Concisely, rhetoric is the art that expresses liberalism for change on a particular system to realize success (Crocker, 1967). President Barrack Obama has been successful in his rhetoric. He realized a problem in the education policy and critically assessed it to understand the root of major problems in America such as high rate of unemployment and economic crisis. Therefore, he designed his address with logical arguments, impact on emotions to influence belief and attitudes and upheld his reputation in terms of taking affirmative actions on the students’ welfare. His vision is an America with graduates who can get the required jobs and boost the economy in the various industries they subscribe to for a living.

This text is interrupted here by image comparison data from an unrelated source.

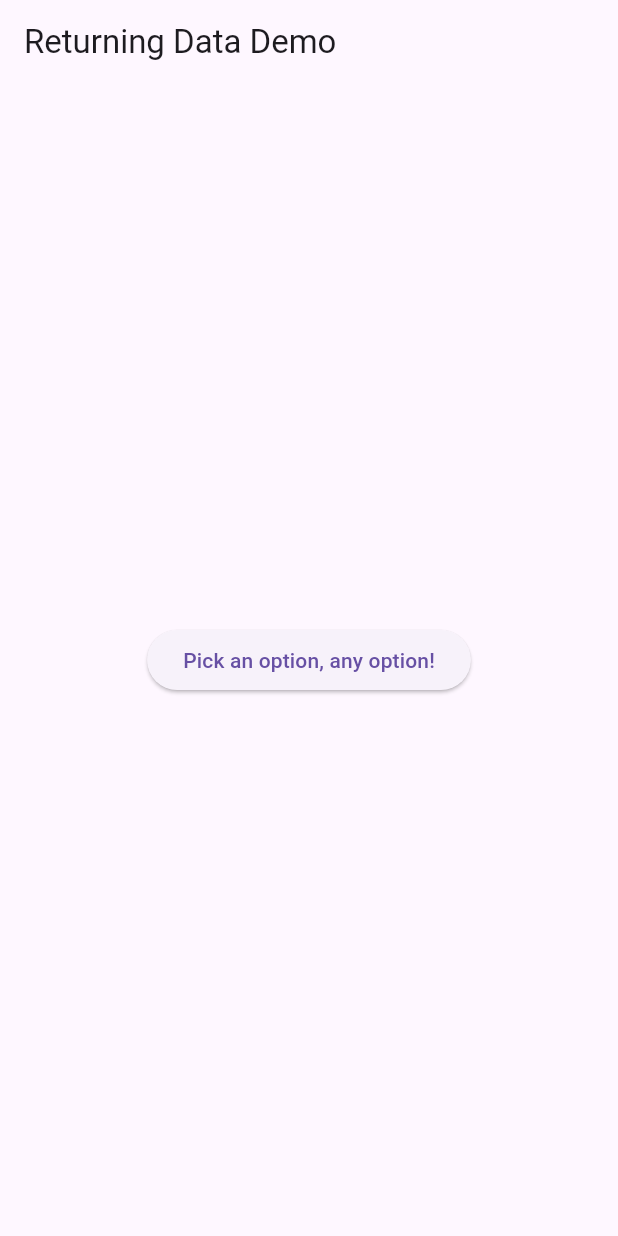
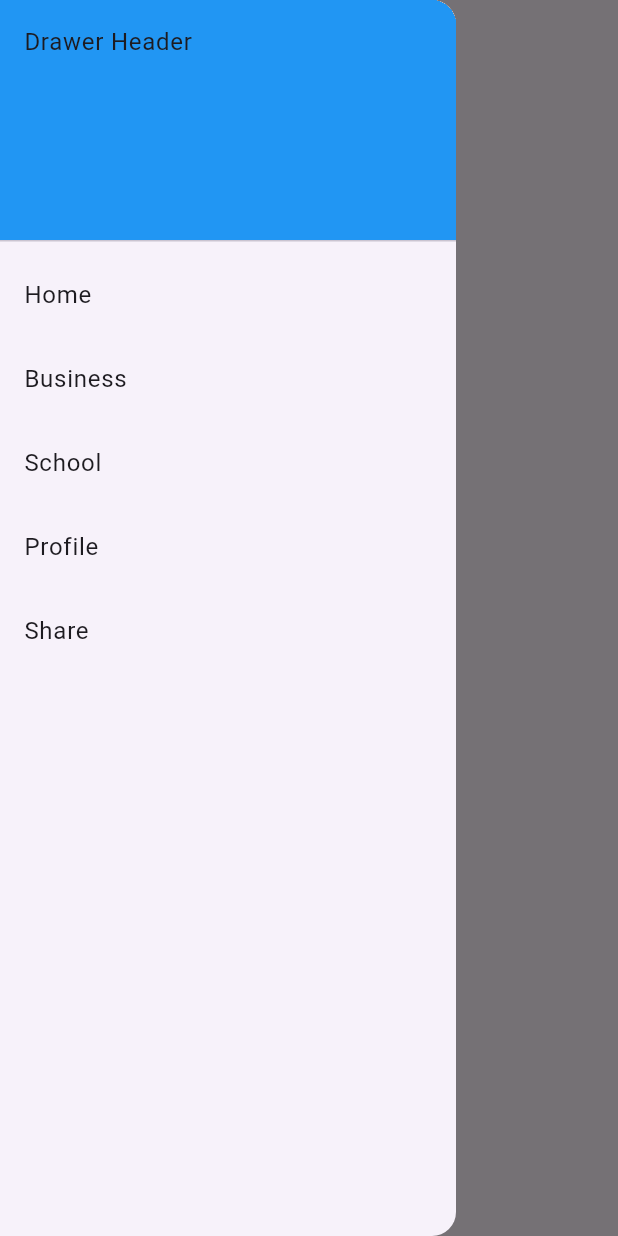
Before and after one commit to Sainathhiwale/flutterapps, a Flutter app: the screen it shows after launch, with the side drawer open (before the commit the screen has no drawer), on a phone screen of 412 x 824 dp. Run offline on Flutter 3.47's test engine with Material 3 defaults, Android fonts, the phone set to English and light mode, and no system bars.

Commit message:
drawer navigation UI is implemented with onTap() clicked listener.

```diff
--- a/lib/main.dart
+++ b/lib/main.dart
@@ -7,29 +7,114 @@ void main() {
 
 class MyApp extends StatelessWidget {
   const MyApp({super.key});
-
+  static const appTitle = 'Drawer Demo';
   @override
   Widget build(BuildContext context) {
     return const MaterialApp(
       debugShowCheckedModeBanner: false,
-      title: 'Returning Data',
-      home: HomeScreen(),
+      title: appTitle,
+      home: HomeScreen(title:appTitle),
     );
   }
 }
-
-class HomeScreen extends StatelessWidget {
-  const HomeScreen({super.key});
+class HomeScreen extends StatefulWidget {
+  final String title;
+  const HomeScreen({super.key, required  this.title});
 
   @override
+  State<HomeScreen> createState() => _HomeScreenState();
+}
+
+class _HomeScreenState extends State<HomeScreen> {
+   int _selectedIndex =0;
+   static const TextStyle optionStyle =
+   TextStyle(fontSize: 30, fontWeight: FontWeight.bold);
+
+  static const List<Widget> _widgetOptions = <Widget>[
+    Text(
+      "Index 0 Home",
+      style: optionStyle,
+    ),
+    Text(
+      "Index 1 Business",
+      style: optionStyle,
+    ),
+    Text(
+      "Index 2 School",
+      style: optionStyle,
+    ),
+    Text(
+      "Index 3 User Profile",
+      style: optionStyle,
+    ),
+    Text(
+      "Index 4 Share",
+      style: optionStyle,
+    ),
+  ];
+
+   void _onItemTapped(int index) {
+    setState(() {
+      _selectedIndex = index;
+    });
+   }
+
+   @override
   Widget build(BuildContext context) {
     return Scaffold(
       appBar: AppBar(
-        title: const Text("Returning Data Demo"),
+        title: Text(widget.title),
       ),
-      // Create the SelectionButton widget in the next step.
-      body:  Center(
-        child: SelectionButton(),
+      body: Center(
+        child: _widgetOptions[_selectedIndex],
+      ),
+      drawer: Drawer(
+        child: ListView(
+          // Important: Remove any padding from the ListView.
+          padding: EdgeInsets.zero,
+          children: [
+            const DrawerHeader(
+              decoration: BoxDecoration(
+                color: Colors.blue,
+              ), child: Text("Drawer Header"),
+            ),
+            ListTile(
+              title: const Text("Home"),
+              onTap: () {
+                _onItemTapped(0);
+               Navigator.pop(context);
+              },
+            ),
+            ListTile(
+              title: const Text("Business"),
+              onTap: () {
+                _onItemTapped(1);
+              Navigator.pop(context);
+              },
+            ),
+            ListTile(
+              title: const Text("School"),
+              onTap: (){
+                _onItemTapped(2);
+                Navigator.pop(context);
+              },
+            ),
+            ListTile(
+              title: const Text("Profile"),
+              onTap: (){
+                _onItemTapped(3);
+                Navigator.pop(context);
+              },
+            ),
+            ListTile(
+              title: const Text("Share"),
+              onTap: (){
+                _onItemTapped(4);
+                Navigator.pop(context);
+              },
+            ),
+          ],
+        ),
       ),
     );
   }
```
Also changed, not shown: lib/Screen/selection_screen.dart (+2 -27 lines).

Therefore, his rhetoric has managed to convince me that the interest rates of student loans should not be hiked.
Aristotle, ., Roberts, W. R., Bywater, I., & In Solmsen, F. (1954). Rhetoric. New York: Modern Library.

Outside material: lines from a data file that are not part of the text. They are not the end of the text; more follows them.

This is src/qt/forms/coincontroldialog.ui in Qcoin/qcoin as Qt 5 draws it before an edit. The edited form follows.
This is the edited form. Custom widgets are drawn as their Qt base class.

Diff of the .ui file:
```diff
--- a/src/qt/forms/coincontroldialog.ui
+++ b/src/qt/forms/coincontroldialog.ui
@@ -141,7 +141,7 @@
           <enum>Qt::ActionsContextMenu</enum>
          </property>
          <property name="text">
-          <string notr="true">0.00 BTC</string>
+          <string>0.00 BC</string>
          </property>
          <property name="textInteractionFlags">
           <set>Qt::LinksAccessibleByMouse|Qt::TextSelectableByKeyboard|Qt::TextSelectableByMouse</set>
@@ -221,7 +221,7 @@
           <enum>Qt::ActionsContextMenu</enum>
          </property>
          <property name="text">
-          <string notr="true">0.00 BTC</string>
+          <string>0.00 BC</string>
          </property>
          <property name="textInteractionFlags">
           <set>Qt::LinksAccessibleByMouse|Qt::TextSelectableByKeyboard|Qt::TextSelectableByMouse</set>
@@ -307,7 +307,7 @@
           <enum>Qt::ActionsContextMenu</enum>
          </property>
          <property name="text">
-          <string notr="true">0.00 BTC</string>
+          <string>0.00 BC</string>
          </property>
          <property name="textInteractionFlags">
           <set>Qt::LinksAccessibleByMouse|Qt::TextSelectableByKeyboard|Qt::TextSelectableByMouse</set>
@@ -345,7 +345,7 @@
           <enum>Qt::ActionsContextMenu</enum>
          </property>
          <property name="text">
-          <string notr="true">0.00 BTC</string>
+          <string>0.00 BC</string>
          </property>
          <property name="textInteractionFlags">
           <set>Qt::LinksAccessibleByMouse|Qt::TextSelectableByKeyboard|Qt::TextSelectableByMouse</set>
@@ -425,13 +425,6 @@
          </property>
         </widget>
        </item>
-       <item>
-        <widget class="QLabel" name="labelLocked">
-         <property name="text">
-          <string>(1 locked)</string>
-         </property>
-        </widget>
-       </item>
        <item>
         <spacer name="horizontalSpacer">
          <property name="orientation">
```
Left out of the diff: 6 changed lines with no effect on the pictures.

Carr, P. R., & Porfilio, B. J. (2011). The phenomenon of Obama and the agenda for education: Can hope audaciously trump neoliberalism?. Charlotte, NC: Information Age Pub.
Crocker, L. (1967). Rhetorical analysis of speeches. Boston: Allyn and Bacon.
Henderson, A. D., & Henderson, J. G. (1974). Higher education in America: [problems, priorities, and prospects]. San Francisco: Jossey-Bass.
Shipler, D. K. (2005). The working poor: Invisible in America. New York: Vintage Books.
Spence, G. (1995). How to argue and win every time: At home, at work, in court, everywhere, every day. New York: St. Martin’s Press.
The White House (April 21, 2012). WEEKLY ADDRESS: Calling on Congress to Prevent Student Interest Rates from Doubling. Retrieved from http://www.whitehouse.gov/the-press-office/2012/04/21/weekly-address-calling-congress-prevent-student-interest-rates-doubling
Trepanier, L. (2011). Political rhetoric and leadership in democracy. Cedar City, Utah: Southern Utah Nelson, P. E., & Pearson, J. C. (2005). Confidence in public speaking. Los Angeles, Calif: Roxbury Pub. University Press.